“I feel like I can move around and do whatever I want with the clutch and I don’t know what happened when I missed it. The sun was sitting awkward in the tree, but I had already seen that look in qualifying. Either way, we still came out with the win.”
Gray added wins over Jason Line, Erica Enders and Shane Gray to record his eighth victory of the year. Enders gave Gray his closest battle of the afternoon in round two, with Gray earning the holeshot win with a 6.563 to a 6.562, earning the advantage with a dead-on .003 light. In the semifinal, Line tried to get the best of his opponent with a perfect light, but shook the tires and had to abort the run.
Skillman, in his third final round of the year, had wins over Jeg Coughlin, Greg Anderson and Alan Prusiensky.
Gray finishes the year with an impressive run that saw he and his Gray Motorsports team take three wins in the Countdown and seven of the final 15 races of the year. The team started slow with a couple of early exits in the season’s first few races, but gradually found its footing as the season progressed. The team took the lead for good following a huge victory at the Chevrolet Performance U.S. Nationals and never looked back.

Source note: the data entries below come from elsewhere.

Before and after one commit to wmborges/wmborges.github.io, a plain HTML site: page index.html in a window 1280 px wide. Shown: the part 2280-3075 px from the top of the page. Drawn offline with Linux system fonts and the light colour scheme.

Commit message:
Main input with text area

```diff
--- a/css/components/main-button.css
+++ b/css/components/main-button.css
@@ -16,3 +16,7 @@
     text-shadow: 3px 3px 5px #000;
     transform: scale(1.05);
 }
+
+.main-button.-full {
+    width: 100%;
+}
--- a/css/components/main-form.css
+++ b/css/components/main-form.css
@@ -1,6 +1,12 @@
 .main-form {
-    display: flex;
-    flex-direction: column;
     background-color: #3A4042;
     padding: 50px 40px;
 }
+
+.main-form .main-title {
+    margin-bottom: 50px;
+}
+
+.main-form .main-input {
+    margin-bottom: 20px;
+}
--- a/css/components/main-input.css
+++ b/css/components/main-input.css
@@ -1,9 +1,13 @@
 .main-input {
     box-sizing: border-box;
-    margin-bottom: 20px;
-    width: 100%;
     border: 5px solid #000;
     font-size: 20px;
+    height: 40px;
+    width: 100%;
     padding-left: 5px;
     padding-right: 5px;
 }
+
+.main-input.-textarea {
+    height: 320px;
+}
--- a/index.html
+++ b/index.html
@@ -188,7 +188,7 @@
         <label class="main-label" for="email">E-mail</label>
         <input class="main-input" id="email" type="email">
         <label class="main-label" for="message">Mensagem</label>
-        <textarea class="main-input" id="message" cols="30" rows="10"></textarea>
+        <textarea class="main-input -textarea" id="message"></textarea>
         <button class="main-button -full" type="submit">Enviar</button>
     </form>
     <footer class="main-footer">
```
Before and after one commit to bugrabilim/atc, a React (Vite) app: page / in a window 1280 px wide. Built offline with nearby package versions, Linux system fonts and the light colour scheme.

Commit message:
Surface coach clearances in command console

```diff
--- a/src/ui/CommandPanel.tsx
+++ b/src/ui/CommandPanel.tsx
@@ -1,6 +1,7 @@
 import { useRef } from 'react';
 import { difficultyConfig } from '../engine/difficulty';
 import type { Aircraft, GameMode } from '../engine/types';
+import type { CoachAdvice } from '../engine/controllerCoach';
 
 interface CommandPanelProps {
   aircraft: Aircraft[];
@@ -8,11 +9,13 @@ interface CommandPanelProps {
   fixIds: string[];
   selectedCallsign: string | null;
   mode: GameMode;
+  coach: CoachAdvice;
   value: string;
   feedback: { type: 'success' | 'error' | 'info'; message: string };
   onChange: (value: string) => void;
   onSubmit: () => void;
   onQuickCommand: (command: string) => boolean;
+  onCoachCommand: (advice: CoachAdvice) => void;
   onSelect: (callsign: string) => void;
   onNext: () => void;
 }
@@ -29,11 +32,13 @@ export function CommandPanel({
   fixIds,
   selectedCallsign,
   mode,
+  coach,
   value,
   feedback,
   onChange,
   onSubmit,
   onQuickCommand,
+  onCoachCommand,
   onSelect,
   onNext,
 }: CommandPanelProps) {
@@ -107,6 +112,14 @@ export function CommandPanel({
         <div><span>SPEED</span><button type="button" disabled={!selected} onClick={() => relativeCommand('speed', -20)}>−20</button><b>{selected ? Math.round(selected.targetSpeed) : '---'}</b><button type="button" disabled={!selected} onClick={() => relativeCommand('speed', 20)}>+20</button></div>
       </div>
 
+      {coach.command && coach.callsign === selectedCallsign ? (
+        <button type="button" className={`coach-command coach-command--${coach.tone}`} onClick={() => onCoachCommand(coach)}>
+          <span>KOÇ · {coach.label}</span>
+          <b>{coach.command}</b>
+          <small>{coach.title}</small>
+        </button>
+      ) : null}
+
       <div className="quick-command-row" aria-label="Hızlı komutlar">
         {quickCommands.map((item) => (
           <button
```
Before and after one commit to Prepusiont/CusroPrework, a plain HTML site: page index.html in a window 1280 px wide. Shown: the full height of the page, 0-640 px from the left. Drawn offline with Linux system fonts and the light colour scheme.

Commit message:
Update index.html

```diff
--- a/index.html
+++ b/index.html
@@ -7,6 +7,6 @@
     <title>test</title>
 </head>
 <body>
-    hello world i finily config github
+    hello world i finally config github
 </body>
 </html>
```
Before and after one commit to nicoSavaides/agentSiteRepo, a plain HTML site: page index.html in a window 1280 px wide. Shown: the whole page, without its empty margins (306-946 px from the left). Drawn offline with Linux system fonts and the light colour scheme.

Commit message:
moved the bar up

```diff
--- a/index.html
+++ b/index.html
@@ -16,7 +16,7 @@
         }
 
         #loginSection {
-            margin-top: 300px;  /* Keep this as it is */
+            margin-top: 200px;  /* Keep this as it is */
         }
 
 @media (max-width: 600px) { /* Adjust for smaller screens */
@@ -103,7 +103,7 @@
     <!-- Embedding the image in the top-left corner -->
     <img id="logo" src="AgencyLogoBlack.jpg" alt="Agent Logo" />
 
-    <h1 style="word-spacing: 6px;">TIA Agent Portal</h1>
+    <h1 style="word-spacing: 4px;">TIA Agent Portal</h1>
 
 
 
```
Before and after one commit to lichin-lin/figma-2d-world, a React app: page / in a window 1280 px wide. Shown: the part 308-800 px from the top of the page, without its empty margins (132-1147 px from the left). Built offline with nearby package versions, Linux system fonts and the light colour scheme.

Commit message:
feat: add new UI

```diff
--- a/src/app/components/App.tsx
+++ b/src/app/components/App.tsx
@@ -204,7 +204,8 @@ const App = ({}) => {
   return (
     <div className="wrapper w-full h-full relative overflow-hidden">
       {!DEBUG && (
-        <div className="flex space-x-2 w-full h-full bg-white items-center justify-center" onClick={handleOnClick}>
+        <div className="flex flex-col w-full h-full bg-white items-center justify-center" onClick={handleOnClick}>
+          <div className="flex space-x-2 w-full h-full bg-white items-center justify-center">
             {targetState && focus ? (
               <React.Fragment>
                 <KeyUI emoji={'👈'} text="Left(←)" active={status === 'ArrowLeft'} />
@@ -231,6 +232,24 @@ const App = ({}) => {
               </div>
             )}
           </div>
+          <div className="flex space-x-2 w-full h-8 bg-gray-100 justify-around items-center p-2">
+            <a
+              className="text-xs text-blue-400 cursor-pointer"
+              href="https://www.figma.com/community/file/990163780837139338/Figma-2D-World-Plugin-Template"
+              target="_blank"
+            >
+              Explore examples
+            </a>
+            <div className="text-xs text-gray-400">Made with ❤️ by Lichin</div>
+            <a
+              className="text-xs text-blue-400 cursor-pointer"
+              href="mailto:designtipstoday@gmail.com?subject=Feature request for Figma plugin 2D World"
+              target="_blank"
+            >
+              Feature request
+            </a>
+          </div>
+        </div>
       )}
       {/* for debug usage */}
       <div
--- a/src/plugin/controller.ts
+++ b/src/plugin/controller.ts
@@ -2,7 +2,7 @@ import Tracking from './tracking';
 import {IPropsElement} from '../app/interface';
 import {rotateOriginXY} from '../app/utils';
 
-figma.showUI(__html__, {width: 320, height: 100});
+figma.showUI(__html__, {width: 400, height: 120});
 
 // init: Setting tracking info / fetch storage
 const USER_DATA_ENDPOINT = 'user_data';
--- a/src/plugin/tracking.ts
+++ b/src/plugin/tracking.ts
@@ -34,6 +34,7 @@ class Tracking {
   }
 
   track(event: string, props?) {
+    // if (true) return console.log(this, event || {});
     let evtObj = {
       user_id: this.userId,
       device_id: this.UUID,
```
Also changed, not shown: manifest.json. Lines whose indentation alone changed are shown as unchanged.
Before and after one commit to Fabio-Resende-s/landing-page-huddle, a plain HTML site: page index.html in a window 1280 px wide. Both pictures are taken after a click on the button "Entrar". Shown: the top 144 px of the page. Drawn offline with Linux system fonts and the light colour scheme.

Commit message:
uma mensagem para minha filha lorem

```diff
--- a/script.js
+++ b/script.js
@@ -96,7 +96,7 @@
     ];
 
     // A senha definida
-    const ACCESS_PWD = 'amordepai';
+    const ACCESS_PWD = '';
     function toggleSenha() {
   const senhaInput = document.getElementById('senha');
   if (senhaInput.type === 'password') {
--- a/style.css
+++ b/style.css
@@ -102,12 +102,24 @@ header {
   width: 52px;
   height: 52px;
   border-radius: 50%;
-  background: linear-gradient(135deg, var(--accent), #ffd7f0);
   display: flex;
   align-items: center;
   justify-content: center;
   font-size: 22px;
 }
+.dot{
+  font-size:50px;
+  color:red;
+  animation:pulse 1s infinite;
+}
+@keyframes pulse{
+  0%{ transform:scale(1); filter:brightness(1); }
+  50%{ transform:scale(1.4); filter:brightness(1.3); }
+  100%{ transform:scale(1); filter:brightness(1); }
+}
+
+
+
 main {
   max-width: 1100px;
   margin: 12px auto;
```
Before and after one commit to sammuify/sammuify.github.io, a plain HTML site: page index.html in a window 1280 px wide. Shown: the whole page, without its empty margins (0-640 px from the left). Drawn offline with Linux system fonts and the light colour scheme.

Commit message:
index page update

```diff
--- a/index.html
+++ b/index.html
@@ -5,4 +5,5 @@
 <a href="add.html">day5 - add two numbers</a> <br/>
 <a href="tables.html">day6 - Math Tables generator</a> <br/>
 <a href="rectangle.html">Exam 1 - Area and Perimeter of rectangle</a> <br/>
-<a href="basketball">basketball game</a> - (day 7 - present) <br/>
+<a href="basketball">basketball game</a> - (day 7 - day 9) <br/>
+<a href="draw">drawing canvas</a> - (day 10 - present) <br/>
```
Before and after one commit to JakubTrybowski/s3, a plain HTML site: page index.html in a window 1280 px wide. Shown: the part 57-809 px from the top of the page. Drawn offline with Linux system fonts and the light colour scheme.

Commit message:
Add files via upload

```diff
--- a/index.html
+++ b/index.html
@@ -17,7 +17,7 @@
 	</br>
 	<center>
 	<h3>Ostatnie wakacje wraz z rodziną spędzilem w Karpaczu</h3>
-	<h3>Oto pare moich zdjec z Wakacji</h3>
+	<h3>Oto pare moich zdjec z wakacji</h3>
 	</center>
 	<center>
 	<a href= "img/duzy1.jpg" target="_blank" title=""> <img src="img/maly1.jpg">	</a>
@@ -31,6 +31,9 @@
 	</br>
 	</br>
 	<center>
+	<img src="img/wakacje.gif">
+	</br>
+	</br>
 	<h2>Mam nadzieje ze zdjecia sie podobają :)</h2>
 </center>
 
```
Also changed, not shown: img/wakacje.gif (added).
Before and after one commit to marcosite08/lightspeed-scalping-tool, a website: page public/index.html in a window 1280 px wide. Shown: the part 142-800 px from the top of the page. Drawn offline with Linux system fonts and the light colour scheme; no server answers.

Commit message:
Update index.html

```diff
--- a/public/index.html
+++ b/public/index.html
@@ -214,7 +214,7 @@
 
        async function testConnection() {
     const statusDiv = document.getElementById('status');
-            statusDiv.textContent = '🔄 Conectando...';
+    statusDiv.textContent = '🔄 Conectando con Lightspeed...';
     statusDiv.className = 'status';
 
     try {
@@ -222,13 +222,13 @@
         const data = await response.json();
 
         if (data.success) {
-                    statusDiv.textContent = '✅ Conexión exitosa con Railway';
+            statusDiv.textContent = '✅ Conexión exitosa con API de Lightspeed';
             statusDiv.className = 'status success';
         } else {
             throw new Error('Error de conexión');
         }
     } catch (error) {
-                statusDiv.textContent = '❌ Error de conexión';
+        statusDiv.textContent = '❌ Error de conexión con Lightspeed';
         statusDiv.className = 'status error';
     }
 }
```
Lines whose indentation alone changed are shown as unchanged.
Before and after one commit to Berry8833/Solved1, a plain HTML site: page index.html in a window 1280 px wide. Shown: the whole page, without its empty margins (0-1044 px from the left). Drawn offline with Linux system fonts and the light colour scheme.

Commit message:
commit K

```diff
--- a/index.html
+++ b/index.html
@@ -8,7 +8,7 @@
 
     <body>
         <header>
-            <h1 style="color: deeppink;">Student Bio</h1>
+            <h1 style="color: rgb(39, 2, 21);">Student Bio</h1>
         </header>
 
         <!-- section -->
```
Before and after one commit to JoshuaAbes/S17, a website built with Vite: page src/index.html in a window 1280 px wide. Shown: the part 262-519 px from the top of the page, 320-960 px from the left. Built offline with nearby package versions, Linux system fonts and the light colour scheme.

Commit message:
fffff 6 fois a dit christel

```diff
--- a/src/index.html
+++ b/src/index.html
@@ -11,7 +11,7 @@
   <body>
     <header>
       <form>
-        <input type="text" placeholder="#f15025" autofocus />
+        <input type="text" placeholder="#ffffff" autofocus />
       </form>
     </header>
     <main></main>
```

“Even after we won Gainesville, I feel like we still struggled a little bit,” Gray said. “At the beginning of the season we tested so much before we went to Pomona and we even stayed after Pomona and tested and then we stayed after Phoenix and tested and we were testing in between races during the summer. That is when it is long. All of those back-to-back races and then you are testing in the middle of the week and it just makes it tough.
“To finally see all that pay off there toward the middle of the season was awesome. There for a while we were doing all of this work and not seeing the results that we wanted. For whatever reason, everything switched and we started knocking out some wins and then coming into the Countdown we knew what we had to do. We knew how we had to race the car from the mistakes that we made last year and Dave (Connolly) and all of those guys did it. I was just the monkey behind the wheel.”
And it is Connolly that Gray credits most with his win. After coming up short of the title during his rookie campaign, Connolly helped guide Gray both on the track and off of it, helping keep his emotions in check and focused on the job at hand.
“I’m obviously a pretty emotional guy. I get down on myself and stress about the little things and that is one of the things he has helped me out with a lot is letting it go, moving on, and going up there and focusing on the next run,” Gray said. “I think that really came into effect at Charlotte for me. I ripped the tree all day and then I go up there against Jason (Line) and, for whatever reason, I am 44 and I was pretty mad about that. He sat me down and said, ‘look dude, we’ve got another race to go and we can’t do this if you are all spun out. Get your head together and move on. That really helped put things into perspective.”
Gray concludes, not only the season, but potentially his NHRA career with Sunday’s championship, as Gray looks to make the jump to NASCAR’s K&N East Series in 2019 and beyond.
And if indeed this was the final time NHRA saw Gray behind the wheel, it was the perfect ending to a wonderful season for one of NHRA’s brightest young talents.